Accessibility links

Breaking News

Navalny Demands Official Probe Into Possible 'Poisoning' In Russian Custody

Jailed Russian opposition leader Aleksei Navalny sits on a hospital bed in Moscow on July 29.
Jailed Russian opposition leader Aleksei Navalny sits on a hospital bed in Moscow on July 29.

Jailed opposition leader Aleksei Navalny has filed an official complaint with Russia's main investigative authority in connection with an unexplained physical reaction that required his hospitalization, alleging that he was poisoned after being taken into custody following a recent Moscow protest.

He has requested an investigation that includes a toxicology report and a request to see surveillance video from the Moscow detention center where he is being housed.

It quoted a tweet by Navalny's lawyer, Vadim Kobzev, who said the 43-year-old lawyer had made "a statement about the crime committed in connection with his poisoning" to a regional department of Russia's national Investigative Committee.

There was no immediate public confirmation by investigators of having received any statement or complaint.

Navalny has been one of President Vladimir Putin's most vocal critics for the better part of a decade, through multiple incarcerations, a barred attempt to run for president and a hamstrung bid for the Moscow mayor's post, and regular reports from Navalny and his allies alleging senior-level corruption on a massive scale.

The prominent Kremlin critic is currently serving a 30-day jail sentence for calling an unauthorized weekend protest over election officials' refusal to register dozens of independent and opposition candidates ahead of upcoming elections to the Moscow city council.

Police violently dispersed the July 27 protest, and detained nearly 1,400 people, according to the independent OVD-Info organization.

Western governments have condemned as "disproportionate" and "indiscriminate" the Russian authorities' use of violence against the protesters.

Navalny was taken from detention to a hospital late on July 28 with severe swelling of the face and a rash, sparking fears he had been poisoned. He was transferred back to jail a day later.

The chief physician at the Moscow Sklifosovsky Medical Center said on July 31 that tests performed on unspecified biomaterial taken from Navalny excluded poisoning as a reason for the recent hospitalization.

Navalny's personal doctor advised against a quick return to the detention facility and said the forensic findings were not conclusive.

"Are they really such absolute idiots to poison you in a place where suspicions point only at them?" Navalny asked in a post on his website after his return to jail, going on to conclude, "It seems to you that in their [the people in power's] actions you need to look for secret meaning or a rational purpose. But in reality, they are just stupid, malicious and obsessed with money."
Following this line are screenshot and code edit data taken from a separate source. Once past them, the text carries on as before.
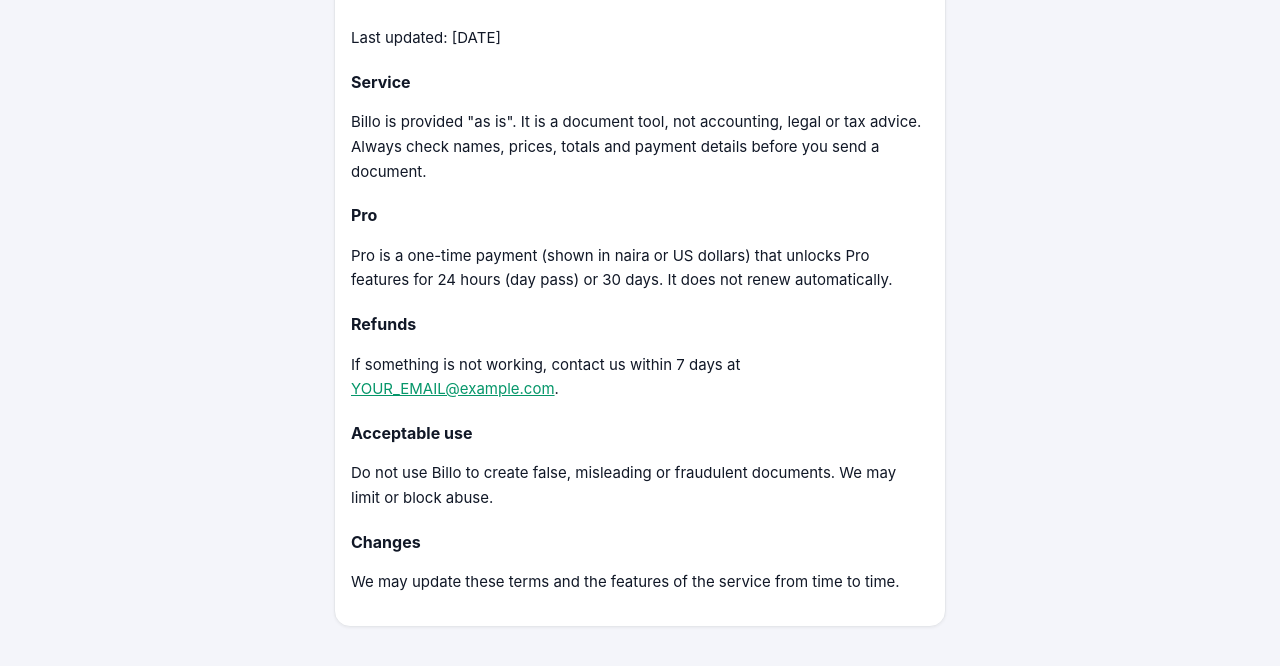
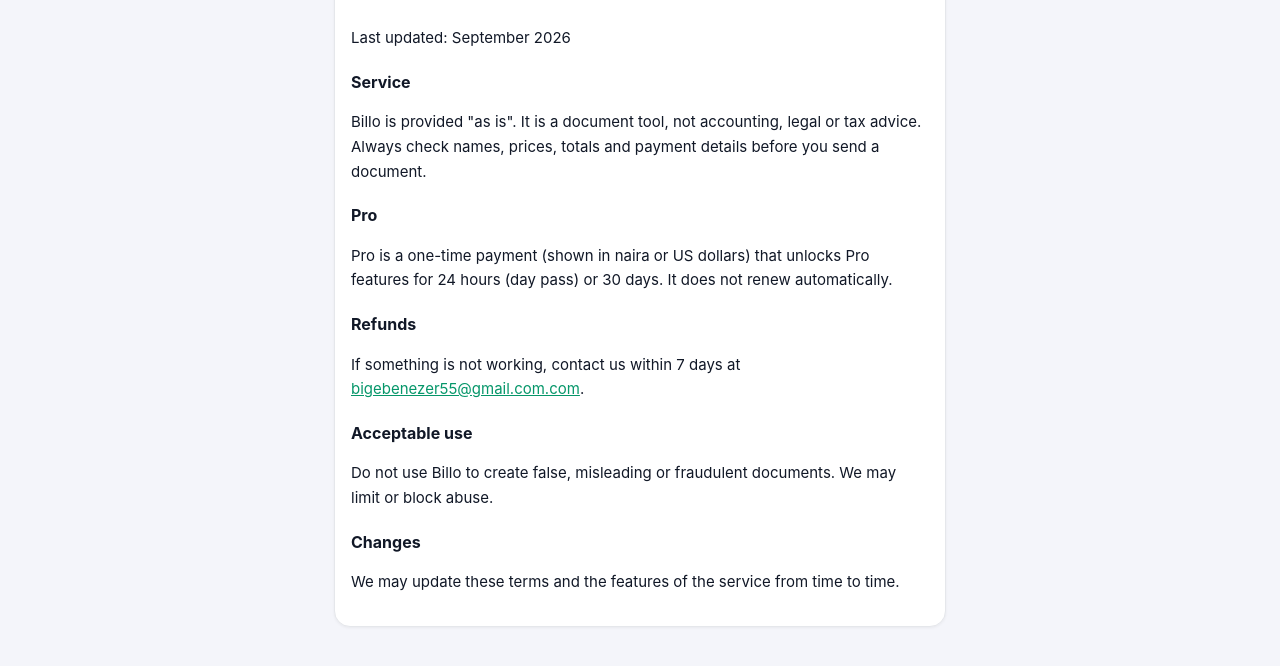
Before and after one commit to greenhood1/billo, a website: page terms.html in a window 1280 px wide. Shown: the part 152-818 px from the top of the page. Drawn offline with Linux system fonts and the light colour scheme.

Commit message:
Update terms.html

```diff
--- a/terms.html
+++ b/terms.html
@@ -2,9 +2,9 @@
 <html lang="en"><head><meta charset="utf-8"><meta name="viewport" content="width=device-width, initial-scale=1">
 <title>Terms of Use – Billo</title><link rel="stylesheet" href="style.css"></head><body>
 <div class="top"><div class="bar-top"><div class="logo">Billo</div><a class="pill" href="/" style="text-decoration:none">Back to app</a></div></div>
-<main class="wrap"><div class="card doc"><h1>Terms of Use</h1><p>Last updated: [DATE]</p>
+<main class="wrap"><div class="card doc"><h1>Terms of Use</h1><p>Last updated: September 2026</p>
 <h2>Service</h2><p>Billo is provided "as is". It is a document tool, not accounting, legal or tax advice. Always check names, prices, totals and payment details before you send a document.</p>
 <h2>Pro</h2><p>Pro is a one-time payment (shown in naira or US dollars) that unlocks Pro features for 24 hours (day pass) or 30 days. It does not renew automatically.</p>
-<h2>Refunds</h2><p>If something is not working, contact us within 7 days at <a href="mailto:YOUR_EMAIL@example.com">YOUR_EMAIL@example.com</a>.</p>
+<h2>Refunds</h2><p>If something is not working, contact us within 7 days at <a href="mailto:YOUR_EMAIL@example.com">bigebenezer55@gmail.com.com</a>.</p>
 <h2>Acceptable use</h2><p>Do not use Billo to create false, misleading or fraudulent documents. We may limit or block abuse.</p>
 <h2>Changes</h2><p>We may update these terms and the features of the service from time to time.</p></div></main></body></html>
```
Navalny's anticorruption group, the Anticorruption Foundation, has continued its efforts to call out Russian officials for suspected abuses.

On August 1, it issued a video alleging that the family of a Moscow Deputy Mayor Natalia Sergunina owns property worth 6.5 billion rubles ($102.3 million) and had purchased assets at around their starting prices at auctions organized by the mayor's office.

A coordinator for Navalny's team in Moscow, Oleg Stepanov, was immediately detained again by police on August 1 as he left a jail in the capital after serving an eight-day sentence.

Five other people have been detained as part of a criminal investigation into the July 27 protest, which authorities have termed "mass unrest," a crime punishable by up to 15 years in prison.

The detainees iunclude Aleksey Minyaylo, a well-known activist and aide to Lyubov Sobol, an independent politician who has fought to get on the ballot for the Moscow election.

In a Facebook post, Minyalo said his apartment was searched in the middle of the night.

With reporting by Reuters